Based on the new updates and requirements Facebook implemented, there will be some major changes. To start, ad sets will only be able to track 1 conversion event at a time. For example, if you liked to track add to cart rate and purchases previously, you no longer will have that ability. Another new limitation will be target audience size. There is no estimate currently on how many users will “opt-in” vs “opt-out” of tracking yet but we expect to see a gradual decrease in overall audience size over the next few weeks or months. The attribution window change will have a direct impact on knowing how your marketing campaigns are performing but we hope to be able to come up with a solution to this problem based on historical data and last click data from Google Analytics.
Facebook Ads accounts must now meet the following requirements to ensure legitimacy and help minimize the impact of the IOS 14.5 update.
To analyze the overall impact of IOS 14 on our ad accounts, we decided to choose a handful of our best performing accounts that are all in the ecommerce industry and share the same goals. The parameters were the previous 1 month of data prior to the change from each client (March 25th - April 25th) and the first week after the update (April 26th - May 2nd). The goal is simple, how are users opting out of tracking impacting our major KPI’s, such as customer acquisition cost (CAC) and return on ad spend (ROAS).
Prior to the update, the average CAC was $56.76. After the update, the CAC skyrocketed to $63.37, a 11.6% increase. The CAC is increasing because anyone who has opted out of tracking, is not being counted in the purchases. Also, due to audience size reductions it is more difficult to reach the same target audience as before.
The second major impact was on the return on ad spend. Due to the increased cost in acquiring a customer, the return on investment decreased 11.8% the first week. Since the cost to acquire a customer has a direct impact on the return on ad spend (assuming the same average order value) we can also attribute this decrease to audience size and users opting out of tracking.
As for the retargeting audience, a similar observation was noticed, but not as drastic. The CAC of the retargeting audiences only increased 5.1%. These users are critical to convert because they have directly expressed interest in the brand and should be able to acquire them at a significantly lower cost than a cold audience. It is expected that the CAC for retargeting continues to increase since new strategies to capture the customers have to be implemented for anyone who has opted out of tracking.
The ROAS for retargeting users has remained almost unchanged with only a loss of .7% decrease. As the CAC continues to climb over the coming weeks, ROAS will also continue to drop.
The increasing cost in customer acquisition, due to the decreased audience size and limitations on tracking users is directly impacting the return on ad spend. This is causing a higher spend on ad accounts to attempt to achieve the same goals.

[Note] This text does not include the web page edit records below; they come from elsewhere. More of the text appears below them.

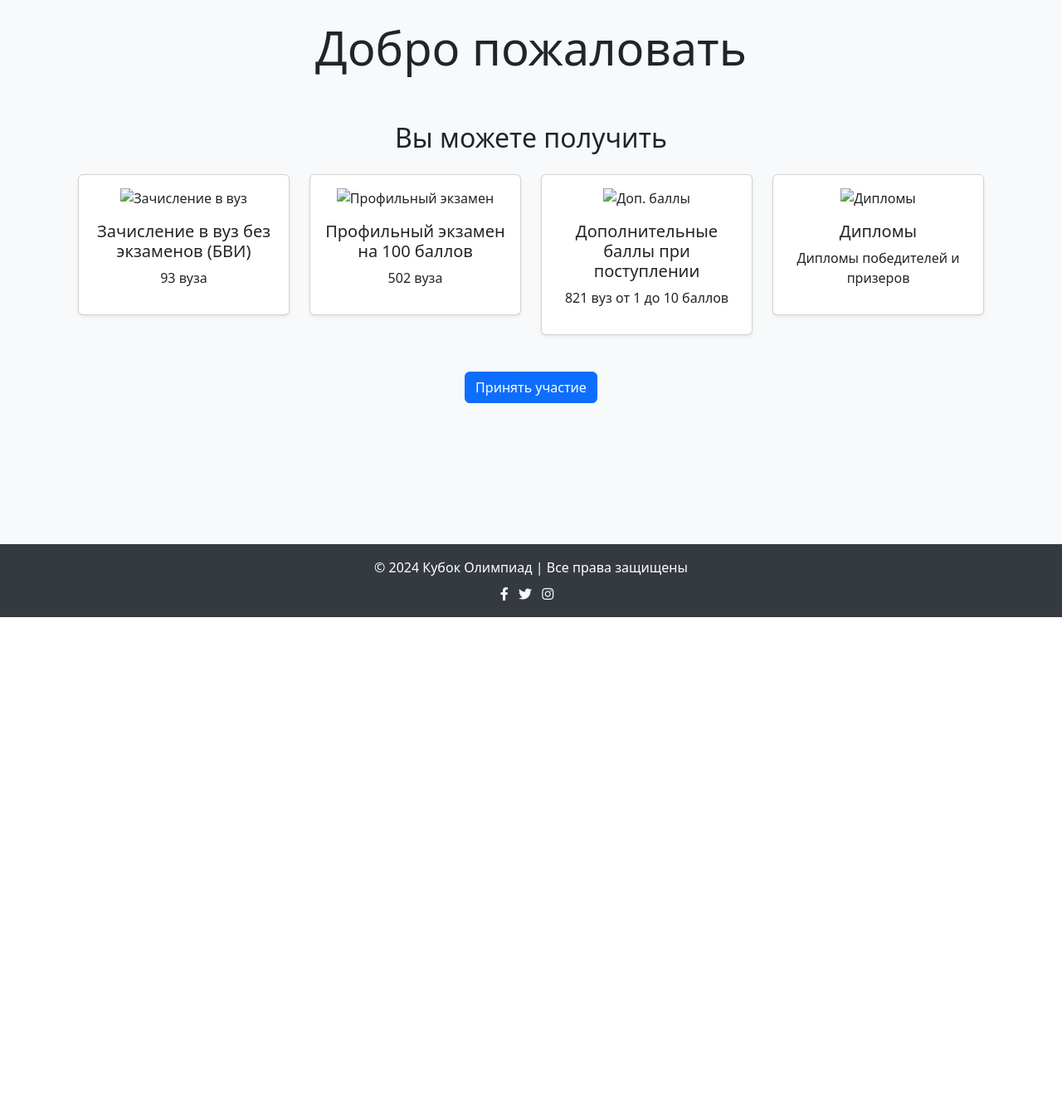
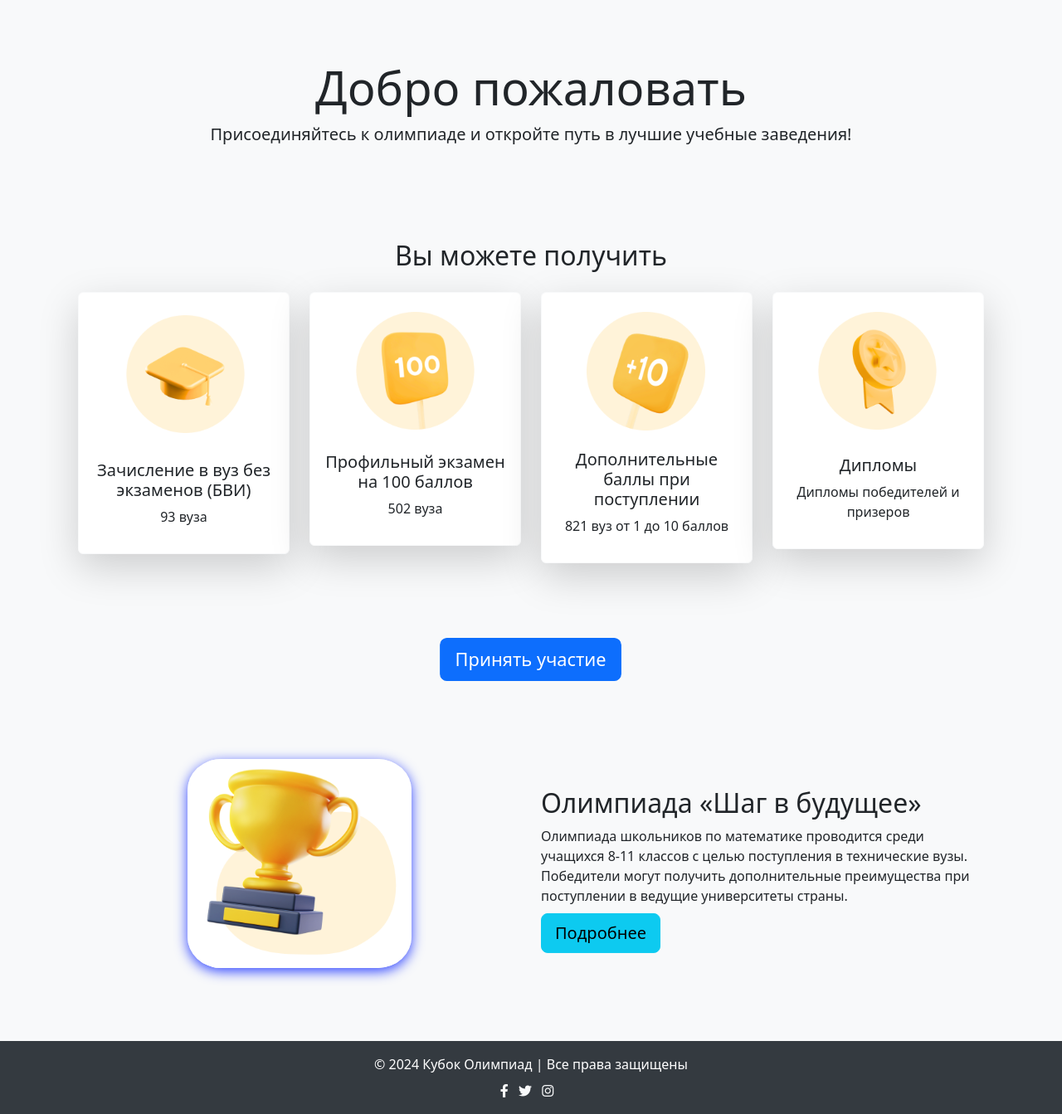
Before and after one commit to QuadDarv1ne/olympiad_time, a Flask app: page / in a window 1280 px wide. Shown: the part 56-1399 px from the top of the page at 83% size. Before the commit the page ends 800 px from the top, so only its background shows below. Run offline with Flask 3, Linux system fonts and the light colour scheme; some libraries are stand-ins or nearby versions.

Commit message:
modified:   README.md 	modified:   app.log 	new file:   app/asgi.py 	modified:   app/routes.py 	new file:   app/static/images/states/diploms.png 	new file:   app/static/images/states/dopolnitelnie_bally.png 	new file:   app/static/images/states/ekzame_100.png 	new file:   app/static/images/states/ob_olimpiad.png 	new file:   app/static/images/states/zachislenie_v_vuz.png 	modified:   app/templates/index.html 	modified:   requirements.txt 	modified:   run.py

```diff
--- a/app/routes.py
+++ b/app/routes.py
@@ -71,7 +71,7 @@ def init_routes(app):
             if file and allowed_file(file.filename):
                 filename = secure_filename(file.filename)
                 # Для нового пользователя используем уникальное имя файла (например, с использованием email)
-                filename = f"{form.email.data}.{filename}"  # или используйте какое-то другое уникальное значение
+                filename = f"{form.email.data}_{filename}"  # Уникальное имя файла
 
                 # Путь для сохранения фотографии
                 photo_path = os.path.join('app', 'static', 'images', 'profile_pics', filename)
@@ -88,9 +88,12 @@ def init_routes(app):
                 db.session.commit()
 
                 flash('Регистрация прошла успешно. Теперь вы можете войти в систему.', 'success')
-                return redirect(url_for('login'))
+                return redirect(url_for('login'))  # После успешной регистрации перенаправляем на страницу логина
 
             flash('Недопустимый файл. Пожалуйста, загрузите изображение формата PNG, JPG или GIF.', 'danger')
+
+        return render_template('register.html', form=form)
+
 
     # Выход из системы
     @app.route('/logout')
@@ -135,7 +138,7 @@ def init_routes(app):
         db.session.add(registration)
         db.session.commit()
 
-        flash(f'Вы успешно зарегистрировались на олимпиаду "{olympiad.id}"', 'success')
+        flash(f'Вы успешно зарегистрировались на олимпиаду "{olympiad.name}"', 'success')
         return redirect(url_for('olympiads'))
 
     @app.route('/profile/<int:student_id>')
--- a/app/templates/index.html
+++ b/app/templates/index.html
@@ -5,8 +5,9 @@
 {% endblock %}
 
 {% block content %}
-<div class="jumbotron text-center">
+<div class="jumbotron text-center py-5">
     <h1 class="display-4">Добро пожаловать</h1>
+    <p class="lead">Присоединяйтесь к олимпиаде и откройте путь в лучшие учебные заведения!</p>
 </div>
 
 <div class="container py-5">
@@ -14,10 +15,10 @@
     <div class="row text-center">
         <!-- Первая карточка -->
         <div class="col-md-3 mb-4">
-            <div class="card shadow-sm">
+            <div class="card shadow-lg border-light" style="transition: transform 0.3s ease-in-out;">
                 <div class="card-body">
-                    <img src="https://via.placeholder.com/100" alt="Зачисление в вуз" class="mb-3">
-                    <h5>Зачисление в вуз без экзаменов (БВИ)</h5>
+                    <img src="{{ url_for('static', filename='images/states/zachislenie_v_vuz.png') }}" alt="Зачисление в вуз" class="mb-3 img-fluid" style="border-radius: 10px; transition: transform 0.3s ease;">
+                    <h5><i class="bi bi-bookmark-check"></i> Зачисление в вуз без экзаменов (БВИ)</h5>
                     <p>93 вуза</p>
                 </div>
             </div>
@@ -25,10 +26,10 @@
 
         <!-- Вторая карточка -->
         <div class="col-md-3 mb-4">
-            <div class="card shadow-sm">
+            <div class="card shadow-lg border-light" style="transition: transform 0.3s ease-in-out;">
                 <div class="card-body">
-                    <img src="https://via.placeholder.com/100" alt="Профильный экзамен" class="mb-3">
-                    <h5>Профильный экзамен на 100 баллов</h5>
+                    <img src="{{ url_for('static', filename='images/states/ekzame_100.png') }}" alt="Профильный экзамен" class="mb-3 img-fluid" style="border-radius: 10px; transition: transform 0.3s ease;">
+                    <h5><i class="bi bi-pencils"></i> Профильный экзамен на 100 баллов</h5>
                     <p>502 вуза</p>
                 </div>
             </div>
@@ -36,10 +37,10 @@
 
         <!-- Третья карточка -->
         <div class="col-md-3 mb-4">
-            <div class="card shadow-sm">
+            <div class="card shadow-lg border-light" style="transition: transform 0.3s ease-in-out;">
                 <div class="card-body">
-                    <img src="https://via.placeholder.com/100" alt="Доп. баллы" class="mb-3">
-                    <h5>Дополнительные баллы при поступлении</h5>
+                    <img src="{{ url_for('static', filename='images/states/dopolnitelnie_bally.png') }}" alt="Доп. баллы" class="mb-3 img-fluid" style="border-radius: 10px; transition: transform 0.3s ease;">
+                    <h5><i class="bi bi-plus-circle"></i> Дополнительные баллы при поступлении</h5>
                     <p>821 вуз от 1 до 10 баллов</p>
                 </div>
             </div>
@@ -47,17 +48,65 @@
 
         <!-- Четвертая карточка -->
         <div class="col-md-3 mb-4">
-            <div class="card shadow-sm">
+            <div class="card shadow-lg border-light" style="transition: transform 0.3s ease-in-out;">
                 <div class="card-body">
-                    <img src="https://via.placeholder.com/100" alt="Дипломы" class="mb-3">
-                    <h5>Дипломы</h5>
+                    <img src="{{ url_for('static', filename='images/states/diploms.png') }}" alt="Дипломы" class="mb-3 img-fluid" style="border-radius: 10px; transition: transform 0.3s ease;">
+                    <h5><i class="bi bi-trophy"></i> Дипломы</h5>
                     <p>Дипломы победителей и призеров</p>
                 </div>
             </div>
         </div>
     </div>
-    <div class="text-center">
-        <a href="#" class="btn btn-primary">Принять участие</a>
+
+    <!-- Кнопка для участия -->
+    <div class="text-center mt-5">
+        <a href="#" class="btn btn-primary btn-lg" style="animation: pulse 2s infinite;">Принять участие</a>
     </div>
 </div>
+
+<!-- Дополнительная информация с трофеем и персонажем -->
+<div class="container py-5">
+    <div class="row align-items-center">
+        <div class="col-md-6 text-center">
+            <img src="{{ url_for('static', filename='images/states/ob_olimpiad.png') }}" alt="Трофей" class="img-fluid mb-4" style="border-radius: 15%; box-shadow: 0px 4px 15px rgb(49, 70, 255);">
+        </div>
+        <div class="col-md-6">
+            <h2>Олимпиада «Шаг в будущее»</h2>
+            <p>Олимпиада школьников по математике проводится среди учащихся 8-11 классов с целью поступления в технические вузы. Победители могут получить дополнительные преимущества при поступлении в ведущие университеты страны.</p>
+            <a href="#" class="btn btn-info btn-lg" style="animation: bounce 1s infinite;">Подробнее</a>
+        </div>
+    </div>
+</div>
+
+<style>
+    /* Анимация для карточек */
+    .card:hover {
+        transform: translateY(-10px);
+        box-shadow: 0px 15px 25px rgba(0, 0, 0, 0.1);
+    }
+
+    /* Пульсация кнопки */
+    @keyframes pulse {
+        0% {
+            transform: scale(1);
+        }
+        50% {
+            transform: scale(1.1);
+        }
+        100% {
+            transform: scale(1);
+        }
+    }
+
+    /* Базовая анимация для кнопки "Подробнее" */
+    @keyframes bounce {
+        0%, 100% {
+            transform: translateY(0);
+        }
+        50% {
+            transform: translateY(-10px);
+        }
+    }
+</style>
+
 {% endblock %}
--- a/requirements.txt
+++ b/requirements.txt
@@ -14,3 +14,4 @@ flask-asgi
 daphne
 hypercorn
 uvicorn
+gunicorn
--- a/run.py
+++ b/run.py
@@ -1,7 +1,11 @@
+# run.py
 from app import create_app
-import uvicorn
 
+# Создаем приложение с помощью функции create_app
 app = create_app()
 
-if __name__ == '__main__':
-    uvicorn.run(app, host="127.0.0.1", port=8000)
+# Запуск приложения
+if __name__ == "__main__":
+    # Запуск сервера на 127.0.0.1 с портом 8080
+    # Для продакшн-среды рекомендуется использовать Gunicorn или uWSGI, но для разработки можно использовать встроенный сервер Flask
+    app.run(debug=True, host="127.0.0.1", port=8080)
```
Also changed, not shown: app/asgi.py (added, +7 -0 lines), README.md, app/static/images/states/diploms.png (added), app/static/images/states/dopolnitelnie_bally.png (added), app/static/images/states/ekzame_100.png (added), app/static/images/states/ob_olimpiad.png (added), app/static/images/states/zachislenie_v_vuz.png (added), 1 other file.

The anticipation of Apple releasing data on what percentage of users have updated their devices and what percent of users have chosen to opt-in vs opt-out of tracking is exciting and will help to predict the overall impact of this update. We will continue to observe and inform you with our take on the impact of IOS 14.5 on a weekly basis until the curve has flattened.